▶ Your instructions
Set the whole listing down again without deviation.

▶ Given data
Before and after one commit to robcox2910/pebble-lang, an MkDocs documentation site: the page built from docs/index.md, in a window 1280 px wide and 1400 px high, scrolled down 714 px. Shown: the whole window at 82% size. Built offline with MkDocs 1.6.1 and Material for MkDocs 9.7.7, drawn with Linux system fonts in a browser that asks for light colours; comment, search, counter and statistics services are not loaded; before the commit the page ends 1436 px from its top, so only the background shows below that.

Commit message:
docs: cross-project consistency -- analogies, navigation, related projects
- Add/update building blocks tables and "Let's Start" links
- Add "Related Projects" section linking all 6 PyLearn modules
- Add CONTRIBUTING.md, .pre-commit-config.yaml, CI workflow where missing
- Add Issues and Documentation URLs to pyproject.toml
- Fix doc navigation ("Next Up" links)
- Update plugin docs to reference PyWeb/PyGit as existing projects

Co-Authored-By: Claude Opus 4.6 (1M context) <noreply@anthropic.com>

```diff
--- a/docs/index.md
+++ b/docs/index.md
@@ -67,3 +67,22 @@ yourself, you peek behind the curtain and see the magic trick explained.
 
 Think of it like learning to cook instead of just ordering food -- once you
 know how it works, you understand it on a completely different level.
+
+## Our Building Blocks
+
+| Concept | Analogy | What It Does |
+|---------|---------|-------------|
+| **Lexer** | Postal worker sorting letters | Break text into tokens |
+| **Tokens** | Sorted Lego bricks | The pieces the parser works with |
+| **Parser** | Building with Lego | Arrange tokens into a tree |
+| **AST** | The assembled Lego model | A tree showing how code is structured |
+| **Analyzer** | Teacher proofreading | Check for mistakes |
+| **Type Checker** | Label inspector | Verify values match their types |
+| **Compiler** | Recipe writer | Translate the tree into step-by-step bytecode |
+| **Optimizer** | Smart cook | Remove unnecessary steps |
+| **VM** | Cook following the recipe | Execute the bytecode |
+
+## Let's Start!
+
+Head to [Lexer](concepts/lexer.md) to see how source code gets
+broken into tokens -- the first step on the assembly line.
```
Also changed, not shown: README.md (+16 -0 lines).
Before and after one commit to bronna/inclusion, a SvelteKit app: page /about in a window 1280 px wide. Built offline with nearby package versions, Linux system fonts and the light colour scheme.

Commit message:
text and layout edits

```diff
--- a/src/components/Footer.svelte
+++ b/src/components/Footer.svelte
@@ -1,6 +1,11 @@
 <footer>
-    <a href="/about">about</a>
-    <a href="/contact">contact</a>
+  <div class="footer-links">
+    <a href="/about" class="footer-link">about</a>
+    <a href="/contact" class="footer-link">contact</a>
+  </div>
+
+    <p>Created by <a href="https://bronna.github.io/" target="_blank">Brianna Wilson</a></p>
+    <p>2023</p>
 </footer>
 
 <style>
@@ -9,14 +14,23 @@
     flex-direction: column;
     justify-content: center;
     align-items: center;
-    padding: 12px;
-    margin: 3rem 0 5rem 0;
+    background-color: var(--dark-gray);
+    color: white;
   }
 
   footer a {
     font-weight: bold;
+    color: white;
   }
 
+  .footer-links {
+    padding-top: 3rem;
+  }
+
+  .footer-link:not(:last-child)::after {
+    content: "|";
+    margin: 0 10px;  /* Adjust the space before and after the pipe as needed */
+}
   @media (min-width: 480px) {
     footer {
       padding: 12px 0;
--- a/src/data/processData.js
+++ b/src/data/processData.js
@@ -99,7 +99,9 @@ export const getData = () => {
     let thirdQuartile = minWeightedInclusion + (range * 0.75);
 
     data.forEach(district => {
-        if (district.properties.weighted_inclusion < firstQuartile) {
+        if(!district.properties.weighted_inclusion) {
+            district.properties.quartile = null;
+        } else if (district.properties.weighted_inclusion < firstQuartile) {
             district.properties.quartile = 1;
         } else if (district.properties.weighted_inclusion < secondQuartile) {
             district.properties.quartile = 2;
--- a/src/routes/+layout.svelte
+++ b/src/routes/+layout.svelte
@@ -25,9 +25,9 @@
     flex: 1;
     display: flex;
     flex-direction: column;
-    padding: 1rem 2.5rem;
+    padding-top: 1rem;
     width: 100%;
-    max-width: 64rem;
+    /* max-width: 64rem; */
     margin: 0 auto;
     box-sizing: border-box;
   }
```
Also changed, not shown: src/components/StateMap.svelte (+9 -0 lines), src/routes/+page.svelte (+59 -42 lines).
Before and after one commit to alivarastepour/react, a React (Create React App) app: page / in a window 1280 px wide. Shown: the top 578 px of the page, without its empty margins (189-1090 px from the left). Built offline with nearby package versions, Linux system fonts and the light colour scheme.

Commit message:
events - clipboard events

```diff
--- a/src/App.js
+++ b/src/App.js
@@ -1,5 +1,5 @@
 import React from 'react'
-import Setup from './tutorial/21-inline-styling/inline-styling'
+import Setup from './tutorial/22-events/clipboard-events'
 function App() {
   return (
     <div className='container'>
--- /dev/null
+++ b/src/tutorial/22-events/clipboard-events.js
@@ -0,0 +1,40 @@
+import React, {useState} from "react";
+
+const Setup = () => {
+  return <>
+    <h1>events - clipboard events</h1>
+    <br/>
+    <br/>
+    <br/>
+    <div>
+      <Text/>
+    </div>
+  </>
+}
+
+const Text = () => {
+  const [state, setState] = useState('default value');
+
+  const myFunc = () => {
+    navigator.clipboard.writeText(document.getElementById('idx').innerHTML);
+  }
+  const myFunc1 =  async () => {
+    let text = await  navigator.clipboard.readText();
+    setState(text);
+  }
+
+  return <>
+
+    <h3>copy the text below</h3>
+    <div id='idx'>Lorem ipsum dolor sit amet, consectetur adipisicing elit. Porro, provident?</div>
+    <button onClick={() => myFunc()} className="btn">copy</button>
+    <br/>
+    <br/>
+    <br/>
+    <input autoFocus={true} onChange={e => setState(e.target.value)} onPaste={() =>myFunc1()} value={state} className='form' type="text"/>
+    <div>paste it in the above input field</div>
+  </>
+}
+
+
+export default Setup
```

▶ Your response
Before and after one commit to robcox2910/pebble-lang, an MkDocs documentation site: the page built from docs/index.md, in a window 1280 px wide and 1400 px high, scrolled down 714 px. Shown: the whole window at 82% size. Built offline with MkDocs 1.6.1 and Material for MkDocs 9.7.7, drawn with Linux system fonts in a browser that asks for light colours; comment, search, counter and statistics services are not loaded; before the commit the page ends 1436 px from its top, so only the background shows below that.

Commit message:
docs: cross-project consistency -- analogies, navigation, related projects
- Add/update building blocks tables and "Let's Start" links
- Add "Related Projects" section linking all 6 PyLearn modules
- Add CONTRIBUTING.md, .pre-commit-config.yaml, CI workflow where missing
- Add Issues and Documentation URLs to pyproject.toml
- Fix doc navigation ("Next Up" links)
- Update plugin docs to reference PyWeb/PyGit as existing projects

Co-Authored-By: Claude Opus 4.6 (1M context) <noreply@anthropic.com>

```diff
--- a/docs/index.md
+++ b/docs/index.md
@@ -67,3 +67,22 @@ yourself, you peek behind the curtain and see the magic trick explained.
 
 Think of it like learning to cook instead of just ordering food -- once you
 know how it works, you understand it on a completely different level.
+
+## Our Building Blocks
+
+| Concept | Analogy | What It Does |
+|---------|---------|-------------|
+| **Lexer** | Postal worker sorting letters | Break text into tokens |
+| **Tokens** | Sorted Lego bricks | The pieces the parser works with |
+| **Parser** | Building with Lego | Arrange tokens into a tree |
+| **AST** | The assembled Lego model | A tree showing how code is structured |
+| **Analyzer** | Teacher proofreading | Check for mistakes |
+| **Type Checker** | Label inspector | Verify values match their types |
+| **Compiler** | Recipe writer | Translate the tree into step-by-step bytecode |
+| **Optimizer** | Smart cook | Remove unnecessary steps |
+| **VM** | Cook following the recipe | Execute the bytecode |
+
+## Let's Start!
+
+Head to [Lexer](concepts/lexer.md) to see how source code gets
+broken into tokens -- the first step on the assembly line.
```
Also changed, not shown: README.md (+16 -0 lines).
Before and after one commit to bronna/inclusion, a SvelteKit app: page /about in a window 1280 px wide. Built offline with nearby package versions, Linux system fonts and the light colour scheme.

Commit message:
text and layout edits

```diff
--- a/src/components/Footer.svelte
+++ b/src/components/Footer.svelte
@@ -1,6 +1,11 @@
 <footer>
-    <a href="/about">about</a>
-    <a href="/contact">contact</a>
+  <div class="footer-links">
+    <a href="/about" class="footer-link">about</a>
+    <a href="/contact" class="footer-link">contact</a>
+  </div>
+
+    <p>Created by <a href="https://bronna.github.io/" target="_blank">Brianna Wilson</a></p>
+    <p>2023</p>
 </footer>
 
 <style>
@@ -9,14 +14,23 @@
     flex-direction: column;
     justify-content: center;
     align-items: center;
-    padding: 12px;
-    margin: 3rem 0 5rem 0;
+    background-color: var(--dark-gray);
+    color: white;
   }
 
   footer a {
     font-weight: bold;
+    color: white;
   }
 
+  .footer-links {
+    padding-top: 3rem;
+  }
+
+  .footer-link:not(:last-child)::after {
+    content: "|";
+    margin: 0 10px;  /* Adjust the space before and after the pipe as needed */
+}
   @media (min-width: 480px) {
     footer {
       padding: 12px 0;
--- a/src/data/processData.js
+++ b/src/data/processData.js
@@ -99,7 +99,9 @@ export const getData = () => {
     let thirdQuartile = minWeightedInclusion + (range * 0.75);
 
     data.forEach(district => {
-        if (district.properties.weighted_inclusion < firstQuartile) {
+        if(!district.properties.weighted_inclusion) {
+            district.properties.quartile = null;
+        } else if (district.properties.weighted_inclusion < firstQuartile) {
             district.properties.quartile = 1;
         } else if (district.properties.weighted_inclusion < secondQuartile) {
             district.properties.quartile = 2;
--- a/src/routes/+layout.svelte
+++ b/src/routes/+layout.svelte
@@ -25,9 +25,9 @@
     flex: 1;
     display: flex;
     flex-direction: column;
-    padding: 1rem 2.5rem;
+    padding-top: 1rem;
     width: 100%;
-    max-width: 64rem;
+    /* max-width: 64rem; */
     margin: 0 auto;
     box-sizing: border-box;
   }
```
Also changed, not shown: src/components/StateMap.svelte (+9 -0 lines), src/routes/+page.svelte (+59 -42 lines).
Before and after one commit to alivarastepour/react, a React (Create React App) app: page / in a window 1280 px wide. Shown: the top 578 px of the page, without its empty margins (189-1090 px from the left). Built offline with nearby package versions, Linux system fonts and the light colour scheme.

Commit message:
events - clipboard events

```diff
--- a/src/App.js
+++ b/src/App.js
@@ -1,5 +1,5 @@
 import React from 'react'
-import Setup from './tutorial/21-inline-styling/inline-styling'
+import Setup from './tutorial/22-events/clipboard-events'
 function App() {
   return (
     <div className='container'>
--- /dev/null
+++ b/src/tutorial/22-events/clipboard-events.js
@@ -0,0 +1,40 @@
+import React, {useState} from "react";
+
+const Setup = () => {
+  return <>
+    <h1>events - clipboard events</h1>
+    <br/>
+    <br/>
+    <br/>
+    <div>
+      <Text/>
+    </div>
+  </>
+}
+
+const Text = () => {
+  const [state, setState] = useState('default value');
+
+  const myFunc = () => {
+    navigator.clipboard.writeText(document.getElementById('idx').innerHTML);
+  }
+  const myFunc1 =  async () => {
+    let text = await  navigator.clipboard.readText();
+    setState(text);
+  }
+
+  return <>
+
+    <h3>copy the text below</h3>
+    <div id='idx'>Lorem ipsum dolor sit amet, consectetur adipisicing elit. Porro, provident?</div>
+    <button onClick={() => myFunc()} className="btn">copy</button>
+    <br/>
+    <br/>
+    <br/>
+    <input autoFocus={true} onChange={e => setState(e.target.value)} onPaste={() =>myFunc1()} value={state} className='form' type="text"/>
+    <div>paste it in the above input field</div>
+  </>
+}
+
+
+export default Setup
```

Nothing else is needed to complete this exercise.